Task requirements =>
Read the data line by line and say how many lines contain the string "True", giving the number alone.

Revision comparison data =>
■ ■ ■ ■

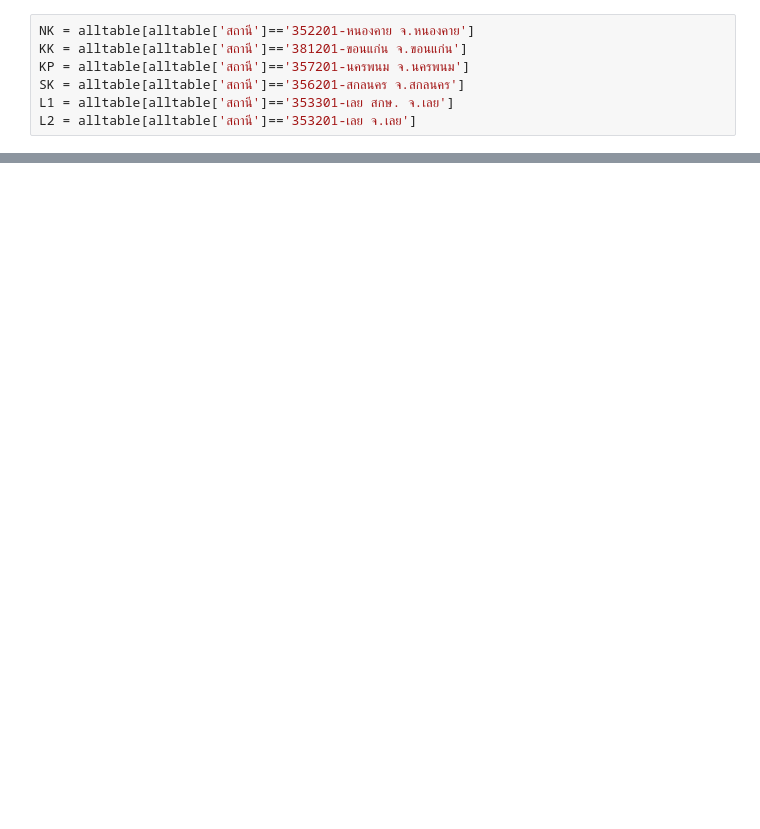
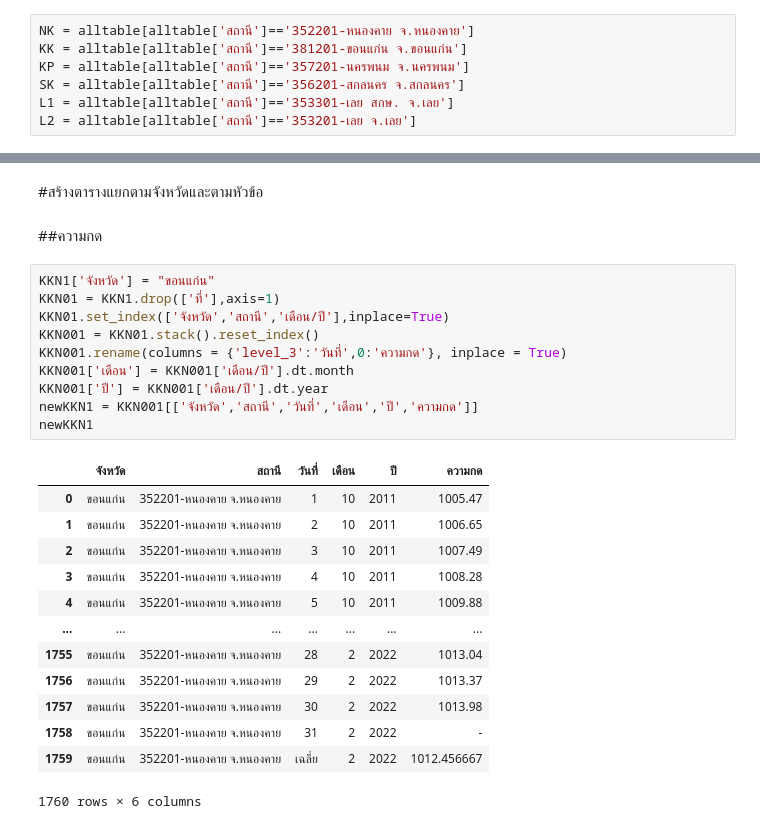
Before and after one commit to nannthd/bsc_dpdm22, a Jupyter notebook: Quiz_Group_5_20_of_Midterm.ipynb, the cells around one changed output, grey strips where cells are left out. Drawn from its saved outputs; the diff is of its cells as text; blank space fills up the shorter version.

```diff
--- a/Quiz_Group_5_20_of_Midterm.ipynb
+++ b/Quiz_Group_5_20_of_Midterm.ipynb
@@ -198,0 +153,28 @@ L
+# %% [markdown]
+#สร้างตารางแยกตามจังหวัดและตามหัวข้อ
+# %% [markdown]
+##ความกด
+# %%
+KKN1['จังหวัด'] = "ขอนแก่น"
+KKN01 = KKN1.drop(['ที่'],axis=1)
+KKN01.set_index(['จังหวัด','สถานี','เดือน/ปี'],inplace=True)
+KKN001 = KKN01.stack().reset_index()
+KKN001.rename(columns = {'level_3':'วันที่',0:'ความกด'}, inplace = True)
+KKN001['เดือน'] = KKN001['เดือน/ปี'].dt.month
+KKN001['ปี'] = KKN001['เดือน/ปี'].dt.year
+newKKN1 = KKN001[['จังหวัด','สถานี','วันที่','เดือน','ปี','ความกด']]
+newKKN1
+# %% [output]
+|  | จังหวัด | สถานี | วันที่ | เดือน | ปี | ความกด |
+| 0 | ขอนแก่น | 352201-หนองคาย จ.หนองคาย | 1 | 10 | 2011 | 1005.47 |
+| 1 | ขอนแก่น | 352201-หนองคาย จ.หนองคาย | 2 | 10 | 2011 | 1006.65 |
+| 2 | ขอนแก่น | 352201-หนองคาย จ.หนองคาย | 3 | 10 | 2011 | 1007.49 |
+| 3 | ขอนแก่น | 352201-หนองคาย จ.หนองคาย | 4 | 10 | 2011 | 1008.28 |
+| 4 | ขอนแก่น | 352201-หนองคาย จ.หนองคาย | 5 | 10 | 2011 | 1009.88 |
+| ... | ... | ... | ... | ... | ... | ... |
+| 1755 | ขอนแก่น | 352201-หนองคาย จ.หนองคาย | 28 | 2 | 2022 | 1013.04 |
+| 1756 | ขอนแก่น | 352201-หนองคาย จ.หนองคาย | 29 | 2 | 2022 | 1013.37 |
+| 1757 | ขอนแก่น | 352201-หนองคาย จ.หนองคาย | 30 | 2 | 2022 | 1013.98 |
+| 1758 | ขอนแก่น | 352201-หนองคาย จ.หนองคาย | 31 | 2 | 2022 | - |
+| 1759 | ขอนแก่น | 352201-หนองคาย จ.หนองคาย | เฉลี่ย | 2 | 2022 | 1012.456667 |
+1760 rows × 6 columns
```
Also changed, not shown: parts of 57 cells of this notebook.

■ ■ ■ ■

Response =>
2